— SOURCE RECORDS —
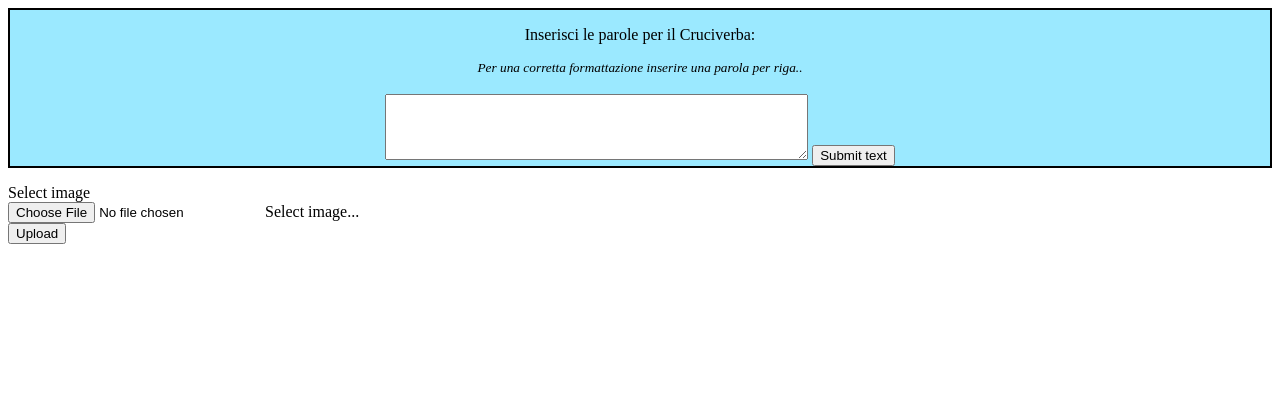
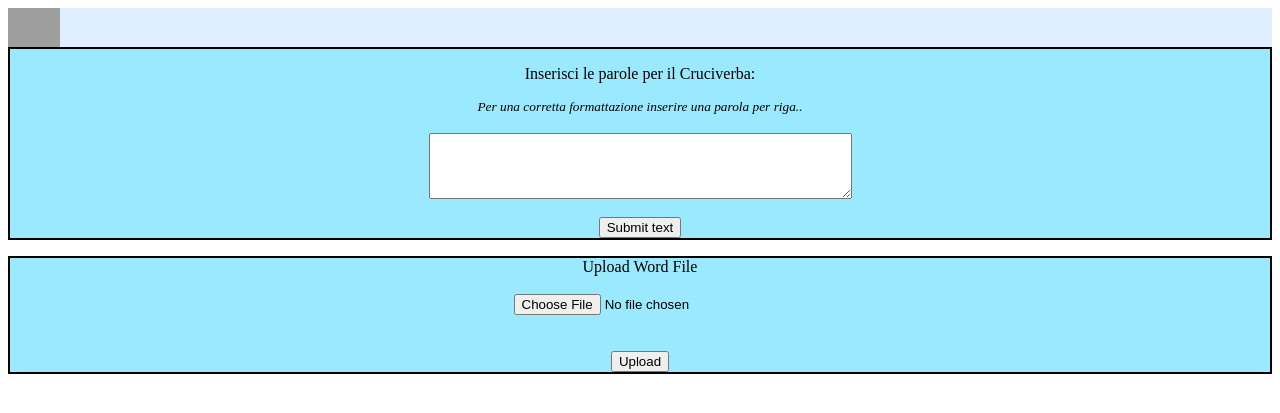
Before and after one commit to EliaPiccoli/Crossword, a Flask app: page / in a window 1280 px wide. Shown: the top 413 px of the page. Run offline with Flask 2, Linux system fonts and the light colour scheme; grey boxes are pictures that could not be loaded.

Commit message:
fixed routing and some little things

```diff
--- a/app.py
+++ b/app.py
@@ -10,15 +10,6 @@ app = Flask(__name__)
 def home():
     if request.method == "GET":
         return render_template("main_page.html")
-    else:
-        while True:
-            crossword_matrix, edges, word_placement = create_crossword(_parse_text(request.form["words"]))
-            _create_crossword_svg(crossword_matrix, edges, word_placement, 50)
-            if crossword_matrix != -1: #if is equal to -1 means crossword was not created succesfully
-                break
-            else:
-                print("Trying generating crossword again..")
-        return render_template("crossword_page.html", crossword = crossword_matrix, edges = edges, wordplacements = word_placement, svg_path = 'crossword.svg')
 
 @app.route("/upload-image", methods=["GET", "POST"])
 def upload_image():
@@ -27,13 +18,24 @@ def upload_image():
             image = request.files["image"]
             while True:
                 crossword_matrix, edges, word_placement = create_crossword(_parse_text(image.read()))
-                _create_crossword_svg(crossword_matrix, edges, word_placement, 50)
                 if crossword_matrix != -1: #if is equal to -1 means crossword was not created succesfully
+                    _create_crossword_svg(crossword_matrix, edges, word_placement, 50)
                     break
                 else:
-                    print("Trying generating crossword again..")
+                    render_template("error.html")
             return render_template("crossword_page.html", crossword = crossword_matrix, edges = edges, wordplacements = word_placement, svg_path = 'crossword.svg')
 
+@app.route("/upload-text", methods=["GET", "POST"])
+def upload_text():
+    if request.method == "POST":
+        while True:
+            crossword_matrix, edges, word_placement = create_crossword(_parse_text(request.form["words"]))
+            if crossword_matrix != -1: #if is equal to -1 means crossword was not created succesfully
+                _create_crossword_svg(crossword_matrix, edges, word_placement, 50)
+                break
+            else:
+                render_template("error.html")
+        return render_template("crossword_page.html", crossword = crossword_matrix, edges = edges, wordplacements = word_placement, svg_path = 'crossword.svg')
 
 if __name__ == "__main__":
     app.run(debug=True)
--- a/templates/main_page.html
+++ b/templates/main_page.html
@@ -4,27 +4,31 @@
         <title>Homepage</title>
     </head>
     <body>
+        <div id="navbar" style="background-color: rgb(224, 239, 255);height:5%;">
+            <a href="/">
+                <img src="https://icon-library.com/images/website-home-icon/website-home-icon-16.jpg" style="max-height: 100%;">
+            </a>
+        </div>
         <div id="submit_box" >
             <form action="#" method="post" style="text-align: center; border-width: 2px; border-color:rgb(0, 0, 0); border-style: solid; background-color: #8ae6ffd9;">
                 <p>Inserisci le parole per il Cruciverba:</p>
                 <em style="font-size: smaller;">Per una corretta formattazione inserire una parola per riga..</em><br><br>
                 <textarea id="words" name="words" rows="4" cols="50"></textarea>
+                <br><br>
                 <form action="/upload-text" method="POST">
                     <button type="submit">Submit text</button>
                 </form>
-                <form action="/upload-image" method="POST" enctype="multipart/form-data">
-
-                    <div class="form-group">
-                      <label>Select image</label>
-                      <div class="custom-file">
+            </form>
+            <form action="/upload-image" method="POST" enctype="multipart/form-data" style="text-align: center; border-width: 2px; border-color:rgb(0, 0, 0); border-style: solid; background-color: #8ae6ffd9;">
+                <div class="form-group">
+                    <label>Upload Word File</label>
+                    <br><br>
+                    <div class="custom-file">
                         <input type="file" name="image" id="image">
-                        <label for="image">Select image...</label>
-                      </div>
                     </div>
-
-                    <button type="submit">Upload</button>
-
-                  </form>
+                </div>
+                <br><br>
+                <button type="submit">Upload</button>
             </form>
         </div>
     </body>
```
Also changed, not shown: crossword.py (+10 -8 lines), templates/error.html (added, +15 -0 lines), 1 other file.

— WHAT THIS TASK INVOLVES —
The task calls for repeating each line above exactly while excluding the pictures.

— TASK SOLUTION —
Before and after one commit to EliaPiccoli/Crossword, a Flask app: page / in a window 1280 px wide. Shown: the top 413 px of the page. Run offline with Flask 2, Linux system fonts and the light colour scheme; grey boxes are pictures that could not be loaded.

Commit message:
fixed routing and some little things

```diff
--- a/app.py
+++ b/app.py
@@ -10,15 +10,6 @@ app = Flask(__name__)
 def home():
     if request.method == "GET":
         return render_template("main_page.html")
-    else:
-        while True:
-            crossword_matrix, edges, word_placement = create_crossword(_parse_text(request.form["words"]))
-            _create_crossword_svg(crossword_matrix, edges, word_placement, 50)
-            if crossword_matrix != -1: #if is equal to -1 means crossword was not created succesfully
-                break
-            else:
-                print("Trying generating crossword again..")
-        return render_template("crossword_page.html", crossword = crossword_matrix, edges = edges, wordplacements = word_placement, svg_path = 'crossword.svg')
 
 @app.route("/upload-image", methods=["GET", "POST"])
 def upload_image():
@@ -27,13 +18,24 @@ def upload_image():
             image = request.files["image"]
             while True:
                 crossword_matrix, edges, word_placement = create_crossword(_parse_text(image.read()))
-                _create_crossword_svg(crossword_matrix, edges, word_placement, 50)
                 if crossword_matrix != -1: #if is equal to -1 means crossword was not created succesfully
+                    _create_crossword_svg(crossword_matrix, edges, word_placement, 50)
                     break
                 else:
-                    print("Trying generating crossword again..")
+                    render_template("error.html")
             return render_template("crossword_page.html", crossword = crossword_matrix, edges = edges, wordplacements = word_placement, svg_path = 'crossword.svg')
 
+@app.route("/upload-text", methods=["GET", "POST"])
+def upload_text():
+    if request.method == "POST":
+        while True:
+            crossword_matrix, edges, word_placement = create_crossword(_parse_text(request.form["words"]))
+            if crossword_matrix != -1: #if is equal to -1 means crossword was not created succesfully
+                _create_crossword_svg(crossword_matrix, edges, word_placement, 50)
+                break
+            else:
+                render_template("error.html")
+        return render_template("crossword_page.html", crossword = crossword_matrix, edges = edges, wordplacements = word_placement, svg_path = 'crossword.svg')
 
 if __name__ == "__main__":
     app.run(debug=True)
--- a/templates/main_page.html
+++ b/templates/main_page.html
@@ -4,27 +4,31 @@
         <title>Homepage</title>
     </head>
     <body>
+        <div id="navbar" style="background-color: rgb(224, 239, 255);height:5%;">
+            <a href="/">
+                <img src="https://icon-library.com/images/website-home-icon/website-home-icon-16.jpg" style="max-height: 100%;">
+            </a>
+        </div>
         <div id="submit_box" >
             <form action="#" method="post" style="text-align: center; border-width: 2px; border-color:rgb(0, 0, 0); border-style: solid; background-color: #8ae6ffd9;">
                 <p>Inserisci le parole per il Cruciverba:</p>
                 <em style="font-size: smaller;">Per una corretta formattazione inserire una parola per riga..</em><br><br>
                 <textarea id="words" name="words" rows="4" cols="50"></textarea>
+                <br><br>
                 <form action="/upload-text" method="POST">
                     <button type="submit">Submit text</button>
                 </form>
-                <form action="/upload-image" method="POST" enctype="multipart/form-data">
-
-                    <div class="form-group">
-                      <label>Select image</label>
-                      <div class="custom-file">
+            </form>
+            <form action="/upload-image" method="POST" enctype="multipart/form-data" style="text-align: center; border-width: 2px; border-color:rgb(0, 0, 0); border-style: solid; background-color: #8ae6ffd9;">
+                <div class="form-group">
+                    <label>Upload Word File</label>
+                    <br><br>
+                    <div class="custom-file">
                         <input type="file" name="image" id="image">
-                        <label for="image">Select image...</label>
-                      </div>
                     </div>
-
-                    <button type="submit">Upload</button>
-
-                  </form>
+                </div>
+                <br><br>
+                <button type="submit">Upload</button>
             </form>
         </div>
     </body>
```
Also changed, not shown: crossword.py (+10 -8 lines), templates/error.html (added, +15 -0 lines), 1 other file.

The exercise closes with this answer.